Each line of the data below should be restated exactly, with images left out.

++++++++++

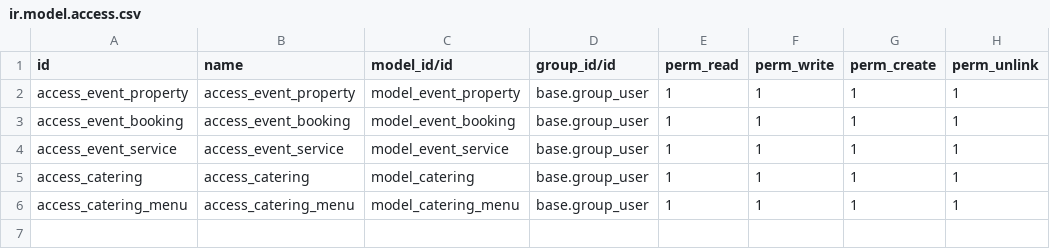
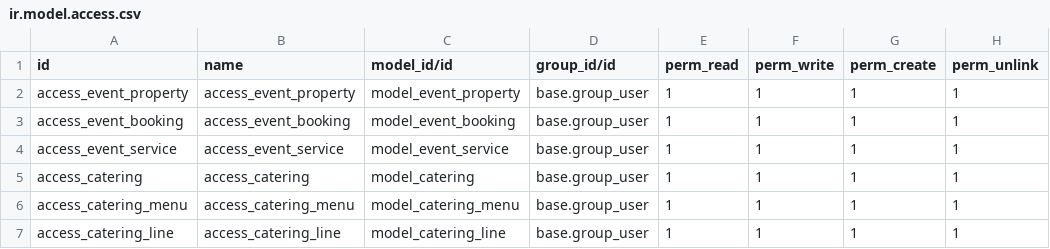
Before and after one commit to Binu-A-R/odoo-project, a CSV file: event_management/security/ir.model.access.csv, drawn as a sheet.

```diff
--- a/event_management/security/ir.model.access.csv
+++ b/event_management/security/ir.model.access.csv
@@ -6 +6,2 @@ access_catering,access_catering,model_catering,base.group_user,1,1,1,1
 access_catering_menu,access_catering_menu,model_catering_menu,base.group_user,1,1,1,1
+access_catering_line,access_catering_line,model_catering_line,base.group_user,1,1,1,1
```
Also changed, not shown: 8 other files.
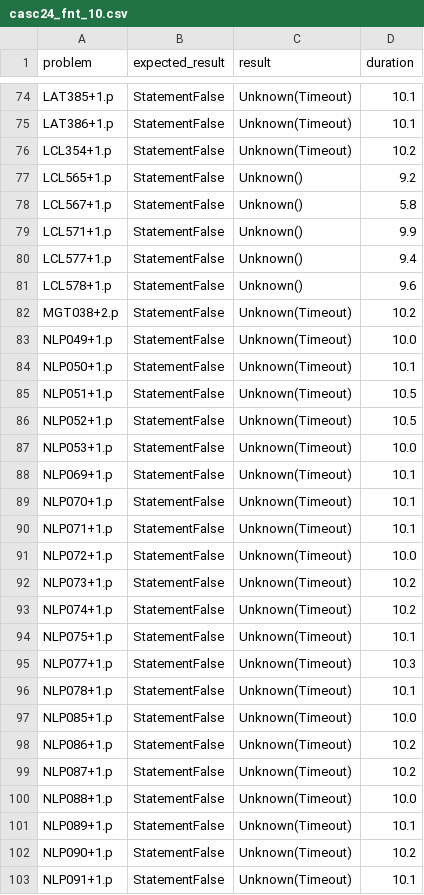
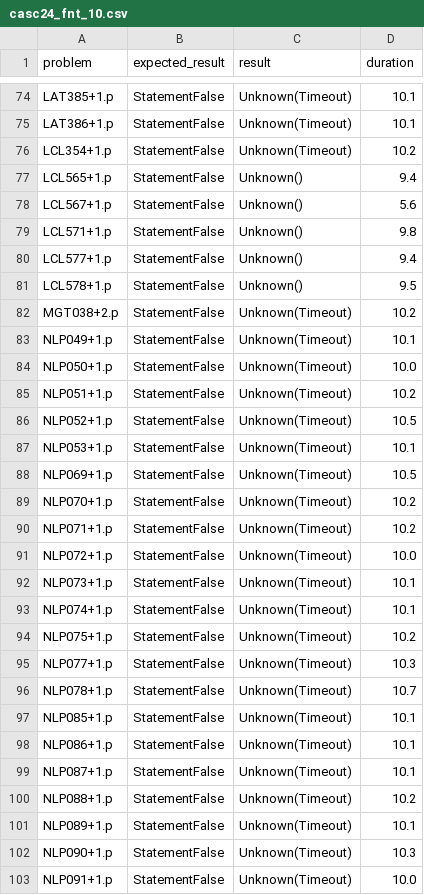
Before and after one commit to hargoniX/q, a CSV file: benchmark/casc24_fnt_10.csv, drawn as a sheet; only a part is shown, gaps mark what is left out; the diff covers the shown part only.

```diff
--- a/benchmark/casc24_fnt_10.csv
+++ b/benchmark/casc24_fnt_10.csv
@@ -76,28 +76,28 @@ LAT386+1.p,StatementFalse,Unknown(Timeout),10.1
 LCL354+1.p,StatementFalse,Unknown(Timeout),10.2
-LCL565+1.p,StatementFalse,Unknown(),9.2
-LCL567+1.p,StatementFalse,Unknown(),5.8
-LCL571+1.p,StatementFalse,Unknown(),9.9
+LCL565+1.p,StatementFalse,Unknown(),9.4
+LCL567+1.p,StatementFalse,Unknown(),5.6
+LCL571+1.p,StatementFalse,Unknown(),9.8
 LCL577+1.p,StatementFalse,Unknown(),9.4
-LCL578+1.p,StatementFalse,Unknown(),9.6
+LCL578+1.p,StatementFalse,Unknown(),9.5
 MGT038+2.p,StatementFalse,Unknown(Timeout),10.2
-NLP049+1.p,StatementFalse,Unknown(Timeout),10.0
-NLP050+1.p,StatementFalse,Unknown(Timeout),10.1
-NLP051+1.p,StatementFalse,Unknown(Timeout),10.5
+NLP049+1.p,StatementFalse,Unknown(Timeout),10.1
+NLP050+1.p,StatementFalse,Unknown(Timeout),10.0
+NLP051+1.p,StatementFalse,Unknown(Timeout),10.2
 NLP052+1.p,StatementFalse,Unknown(Timeout),10.5
-NLP053+1.p,StatementFalse,Unknown(Timeout),10.0
-NLP069+1.p,StatementFalse,Unknown(Timeout),10.1
-NLP070+1.p,StatementFalse,Unknown(Timeout),10.1
-NLP071+1.p,StatementFalse,Unknown(Timeout),10.1
+NLP053+1.p,StatementFalse,Unknown(Timeout),10.1
+NLP069+1.p,StatementFalse,Unknown(Timeout),10.5
+NLP070+1.p,StatementFalse,Unknown(Timeout),10.2
+NLP071+1.p,StatementFalse,Unknown(Timeout),10.2
 NLP072+1.p,StatementFalse,Unknown(Timeout),10.0
-NLP073+1.p,StatementFalse,Unknown(Timeout),10.2
-NLP074+1.p,StatementFalse,Unknown(Timeout),10.2
-NLP075+1.p,StatementFalse,Unknown(Timeout),10.1
+NLP073+1.p,StatementFalse,Unknown(Timeout),10.1
+NLP074+1.p,StatementFalse,Unknown(Timeout),10.1
+NLP075+1.p,StatementFalse,Unknown(Timeout),10.2
 NLP077+1.p,StatementFalse,Unknown(Timeout),10.3
-NLP078+1.p,StatementFalse,Unknown(Timeout),10.1
-NLP085+1.p,StatementFalse,Unknown(Timeout),10.0
-NLP086+1.p,StatementFalse,Unknown(Timeout),10.2
-NLP087+1.p,StatementFalse,Unknown(Timeout),10.2
-NLP088+1.p,StatementFalse,Unknown(Timeout),10.0
+NLP078+1.p,StatementFalse,Unknown(Timeout),10.7
+NLP085+1.p,StatementFalse,Unknown(Timeout),10.1
+NLP086+1.p,StatementFalse,Unknown(Timeout),10.1
+NLP087+1.p,StatementFalse,Unknown(Timeout),10.1
+NLP088+1.p,StatementFalse,Unknown(Timeout),10.2
 NLP089+1.p,StatementFalse,Unknown(Timeout),10.1
-NLP090+1.p,StatementFalse,Unknown(Timeout),10.2
-NLP091+1.p,StatementFalse,Unknown(Timeout),10.1
+NLP090+1.p,StatementFalse,Unknown(Timeout),10.3
+NLP091+1.p,StatementFalse,Unknown(Timeout),10.0
```
Also changed, not shown: 28 edited cells elsewhere in this file, benchmark/casc24_fnt_1.csv, benchmark/casc24_fof_1.csv, 6 other files.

++++++++++

→ **Output for this exercise**
Before and after one commit to Binu-A-R/odoo-project, a CSV file: event_management/security/ir.model.access.csv, drawn as a sheet.

```diff
--- a/event_management/security/ir.model.access.csv
+++ b/event_management/security/ir.model.access.csv
@@ -6 +6,2 @@ access_catering,access_catering,model_catering,base.group_user,1,1,1,1
 access_catering_menu,access_catering_menu,model_catering_menu,base.group_user,1,1,1,1
+access_catering_line,access_catering_line,model_catering_line,base.group_user,1,1,1,1
```
Also changed, not shown: 8 other files.
Before and after one commit to hargoniX/q, a CSV file: benchmark/casc24_fnt_10.csv, drawn as a sheet; only a part is shown, gaps mark what is left out; the diff covers the shown part only.

```diff
--- a/benchmark/casc24_fnt_10.csv
+++ b/benchmark/casc24_fnt_10.csv
@@ -76,28 +76,28 @@ LAT386+1.p,StatementFalse,Unknown(Timeout),10.1
 LCL354+1.p,StatementFalse,Unknown(Timeout),10.2
-LCL565+1.p,StatementFalse,Unknown(),9.2
-LCL567+1.p,StatementFalse,Unknown(),5.8
-LCL571+1.p,StatementFalse,Unknown(),9.9
+LCL565+1.p,StatementFalse,Unknown(),9.4
+LCL567+1.p,StatementFalse,Unknown(),5.6
+LCL571+1.p,StatementFalse,Unknown(),9.8
 LCL577+1.p,StatementFalse,Unknown(),9.4
-LCL578+1.p,StatementFalse,Unknown(),9.6
+LCL578+1.p,StatementFalse,Unknown(),9.5
 MGT038+2.p,StatementFalse,Unknown(Timeout),10.2
-NLP049+1.p,StatementFalse,Unknown(Timeout),10.0
-NLP050+1.p,StatementFalse,Unknown(Timeout),10.1
-NLP051+1.p,StatementFalse,Unknown(Timeout),10.5
+NLP049+1.p,StatementFalse,Unknown(Timeout),10.1
+NLP050+1.p,StatementFalse,Unknown(Timeout),10.0
+NLP051+1.p,StatementFalse,Unknown(Timeout),10.2
 NLP052+1.p,StatementFalse,Unknown(Timeout),10.5
-NLP053+1.p,StatementFalse,Unknown(Timeout),10.0
-NLP069+1.p,StatementFalse,Unknown(Timeout),10.1
-NLP070+1.p,StatementFalse,Unknown(Timeout),10.1
-NLP071+1.p,StatementFalse,Unknown(Timeout),10.1
+NLP053+1.p,StatementFalse,Unknown(Timeout),10.1
+NLP069+1.p,StatementFalse,Unknown(Timeout),10.5
+NLP070+1.p,StatementFalse,Unknown(Timeout),10.2
+NLP071+1.p,StatementFalse,Unknown(Timeout),10.2
 NLP072+1.p,StatementFalse,Unknown(Timeout),10.0
-NLP073+1.p,StatementFalse,Unknown(Timeout),10.2
-NLP074+1.p,StatementFalse,Unknown(Timeout),10.2
-NLP075+1.p,StatementFalse,Unknown(Timeout),10.1
+NLP073+1.p,StatementFalse,Unknown(Timeout),10.1
+NLP074+1.p,StatementFalse,Unknown(Timeout),10.1
+NLP075+1.p,StatementFalse,Unknown(Timeout),10.2
 NLP077+1.p,StatementFalse,Unknown(Timeout),10.3
-NLP078+1.p,StatementFalse,Unknown(Timeout),10.1
-NLP085+1.p,StatementFalse,Unknown(Timeout),10.0
-NLP086+1.p,StatementFalse,Unknown(Timeout),10.2
-NLP087+1.p,StatementFalse,Unknown(Timeout),10.2
-NLP088+1.p,StatementFalse,Unknown(Timeout),10.0
+NLP078+1.p,StatementFalse,Unknown(Timeout),10.7
+NLP085+1.p,StatementFalse,Unknown(Timeout),10.1
+NLP086+1.p,StatementFalse,Unknown(Timeout),10.1
+NLP087+1.p,StatementFalse,Unknown(Timeout),10.1
+NLP088+1.p,StatementFalse,Unknown(Timeout),10.2
 NLP089+1.p,StatementFalse,Unknown(Timeout),10.1
-NLP090+1.p,StatementFalse,Unknown(Timeout),10.2
-NLP091+1.p,StatementFalse,Unknown(Timeout),10.1
+NLP090+1.p,StatementFalse,Unknown(Timeout),10.3
+NLP091+1.p,StatementFalse,Unknown(Timeout),10.0
```
Also changed, not shown: 28 edited cells elsewhere in this file, benchmark/casc24_fnt_1.csv, benchmark/casc24_fof_1.csv, 6 other files.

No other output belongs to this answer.